On to Burnie in Tassie (Australian for Tasmania) where Randy & I had a private, just the two of us, tour scheduled. Our tour guide knew before we on the ship knew that the Maasdam was not docking. She sent me a text about seeing the ship sailing away from Burnie and she thought it was probably due to high winds. About 15 minutes after her message, the captain came on the loudspeaker to apologize to us for missing Burnie “due to high winds”!
Tassie was good news and bad news, much more of the former as the bad was solely not getting in to Burnie. The good was the tour company EyeSeeTasmania which tried to shoot itself in the foot but recovered very nicely and we had their awesome two day tour with Gerry, our Dutch-import guide. We covered much of Hobart and much of Port Arthur. We had a big advantage, Gerry told us, because we were cruising from Hobart to Port Arthur and thus saving an hour and a half drive in the early morning. Most people stay overnight in Hobart and thus have to take that long drive to see Port Arthur’s most famous site, the old prison. Randy and I were there in 1996 (two weeks before the Port Arthur massacre) and, presuming that not much had changed (since the prison closed in 1860ish) in the ensuing 18 years, elected not to tour the prison again. But we did everything else.
Hobart was spectacular from Mt. Wellington, one of the tallest mountains in Australia. The weather of course helped, it was, as some pilots say, “Clear and a million” (miles).
Gerry told us many stories, some probably even true, about the prison on Tasmania. She asked us what crimes we thought the people (and it was both men and women who were sent to Australia for usually at least seven years) were sentenced for. I suggested that stealing a loaf of bread was one crime punishable by “transportation”—the euphemism for being sentenced to seven years in Australia—someone else said, “stealing a rope.” Gerry agreed with both but added that the “stealing a rope” usually had a horse or two attached to the rope. Another “crime” was stealing manure, but, she added, the manure usually came in a wagon!

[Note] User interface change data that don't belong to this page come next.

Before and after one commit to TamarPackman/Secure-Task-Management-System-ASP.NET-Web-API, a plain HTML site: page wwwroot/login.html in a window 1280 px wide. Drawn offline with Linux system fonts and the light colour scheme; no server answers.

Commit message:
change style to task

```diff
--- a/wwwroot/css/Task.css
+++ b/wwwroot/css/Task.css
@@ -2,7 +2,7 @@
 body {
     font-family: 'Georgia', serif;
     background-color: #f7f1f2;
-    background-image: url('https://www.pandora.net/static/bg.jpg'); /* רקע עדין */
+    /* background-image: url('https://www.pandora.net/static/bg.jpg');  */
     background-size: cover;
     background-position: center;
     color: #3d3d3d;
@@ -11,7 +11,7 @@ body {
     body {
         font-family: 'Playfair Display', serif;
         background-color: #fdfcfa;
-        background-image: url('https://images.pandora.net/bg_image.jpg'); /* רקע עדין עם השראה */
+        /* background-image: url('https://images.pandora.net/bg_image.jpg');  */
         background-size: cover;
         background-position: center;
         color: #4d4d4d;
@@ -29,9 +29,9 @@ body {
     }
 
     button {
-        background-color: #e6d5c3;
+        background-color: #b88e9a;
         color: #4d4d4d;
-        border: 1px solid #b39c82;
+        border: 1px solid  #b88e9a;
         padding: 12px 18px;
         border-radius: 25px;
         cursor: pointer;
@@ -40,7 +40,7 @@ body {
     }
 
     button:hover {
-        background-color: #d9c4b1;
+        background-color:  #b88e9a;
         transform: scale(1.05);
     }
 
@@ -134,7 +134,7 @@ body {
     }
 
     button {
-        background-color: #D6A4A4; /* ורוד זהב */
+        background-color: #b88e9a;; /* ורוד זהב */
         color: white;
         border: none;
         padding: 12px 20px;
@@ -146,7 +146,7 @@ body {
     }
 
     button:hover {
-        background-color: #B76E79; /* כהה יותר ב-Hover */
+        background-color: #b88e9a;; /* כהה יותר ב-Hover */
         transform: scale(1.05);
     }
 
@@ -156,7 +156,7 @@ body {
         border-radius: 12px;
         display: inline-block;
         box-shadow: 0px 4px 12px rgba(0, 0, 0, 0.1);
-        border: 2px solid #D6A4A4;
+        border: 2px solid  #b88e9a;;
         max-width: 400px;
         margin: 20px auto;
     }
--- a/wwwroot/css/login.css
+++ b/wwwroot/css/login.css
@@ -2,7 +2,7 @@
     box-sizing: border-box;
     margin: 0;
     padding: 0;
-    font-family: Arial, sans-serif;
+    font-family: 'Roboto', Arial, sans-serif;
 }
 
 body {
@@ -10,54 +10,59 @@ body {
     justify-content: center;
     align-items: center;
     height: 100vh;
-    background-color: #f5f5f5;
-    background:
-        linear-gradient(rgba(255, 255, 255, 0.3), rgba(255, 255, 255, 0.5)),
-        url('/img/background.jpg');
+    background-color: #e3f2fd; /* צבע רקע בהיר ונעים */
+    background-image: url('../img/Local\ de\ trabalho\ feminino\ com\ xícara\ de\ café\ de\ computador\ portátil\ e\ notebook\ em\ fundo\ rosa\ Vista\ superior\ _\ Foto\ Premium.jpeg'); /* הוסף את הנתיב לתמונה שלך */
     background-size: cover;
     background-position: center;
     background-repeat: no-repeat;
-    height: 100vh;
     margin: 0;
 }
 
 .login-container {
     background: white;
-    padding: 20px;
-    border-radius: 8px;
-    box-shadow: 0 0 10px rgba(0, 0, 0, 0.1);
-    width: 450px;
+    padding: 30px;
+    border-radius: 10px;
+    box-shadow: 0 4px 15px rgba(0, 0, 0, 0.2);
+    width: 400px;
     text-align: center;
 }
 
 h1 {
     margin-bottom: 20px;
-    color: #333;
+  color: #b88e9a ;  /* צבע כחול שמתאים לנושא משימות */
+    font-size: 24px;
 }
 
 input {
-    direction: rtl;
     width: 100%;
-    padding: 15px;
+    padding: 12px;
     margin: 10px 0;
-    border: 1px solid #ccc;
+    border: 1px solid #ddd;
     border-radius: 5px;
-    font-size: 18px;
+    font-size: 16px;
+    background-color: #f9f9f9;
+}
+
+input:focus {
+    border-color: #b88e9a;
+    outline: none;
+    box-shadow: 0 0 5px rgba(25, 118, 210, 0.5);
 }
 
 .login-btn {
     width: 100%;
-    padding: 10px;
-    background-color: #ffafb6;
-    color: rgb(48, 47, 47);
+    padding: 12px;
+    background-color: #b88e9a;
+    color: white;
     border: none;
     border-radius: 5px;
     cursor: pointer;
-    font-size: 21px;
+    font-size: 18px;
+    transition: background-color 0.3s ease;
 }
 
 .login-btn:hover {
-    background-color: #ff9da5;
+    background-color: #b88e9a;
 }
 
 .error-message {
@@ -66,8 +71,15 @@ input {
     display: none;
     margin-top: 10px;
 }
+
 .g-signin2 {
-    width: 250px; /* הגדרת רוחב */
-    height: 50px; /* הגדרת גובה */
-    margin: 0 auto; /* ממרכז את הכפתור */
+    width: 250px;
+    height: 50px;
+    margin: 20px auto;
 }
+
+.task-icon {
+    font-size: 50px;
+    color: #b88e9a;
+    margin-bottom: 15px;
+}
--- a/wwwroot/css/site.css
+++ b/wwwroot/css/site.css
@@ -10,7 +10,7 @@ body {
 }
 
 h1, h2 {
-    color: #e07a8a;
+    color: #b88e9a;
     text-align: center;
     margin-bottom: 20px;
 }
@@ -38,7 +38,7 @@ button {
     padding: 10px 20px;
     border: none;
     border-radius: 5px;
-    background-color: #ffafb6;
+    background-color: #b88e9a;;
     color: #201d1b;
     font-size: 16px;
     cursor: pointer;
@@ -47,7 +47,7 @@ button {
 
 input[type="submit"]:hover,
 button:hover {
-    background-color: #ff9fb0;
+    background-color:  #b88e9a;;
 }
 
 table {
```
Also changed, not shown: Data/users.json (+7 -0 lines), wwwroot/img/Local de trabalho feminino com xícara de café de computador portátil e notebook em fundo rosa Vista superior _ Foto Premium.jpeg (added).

Seven years doesn’t sound like a lot of time (except for the seemingly minor crimes they were sentenced for!) but in those days, mid-eighteen-hundreds, your chances of EVER returning to England were slim to non-existent so it was effectively a life sentence.
The end of the first leg (52 days) of our cruise in Sydney was wonderful. We got to see Greg, Yolanda, Melinda, and Ian and have a barbecue-turkey Australian Thanksgiving dinner along with a two-day respite from constant motion. Hopping on the Holland ship Amsterdam and wandering around Darling Harbour for a day with our new Flat Stanley was fun.
Downhill from there, Randy has bronchitis and is quarantined in our cabin until he is fever-free for 24 hours. This may put the kibosh on our visit with June and Alan (from the 2012 World Cruise). Updates will follow!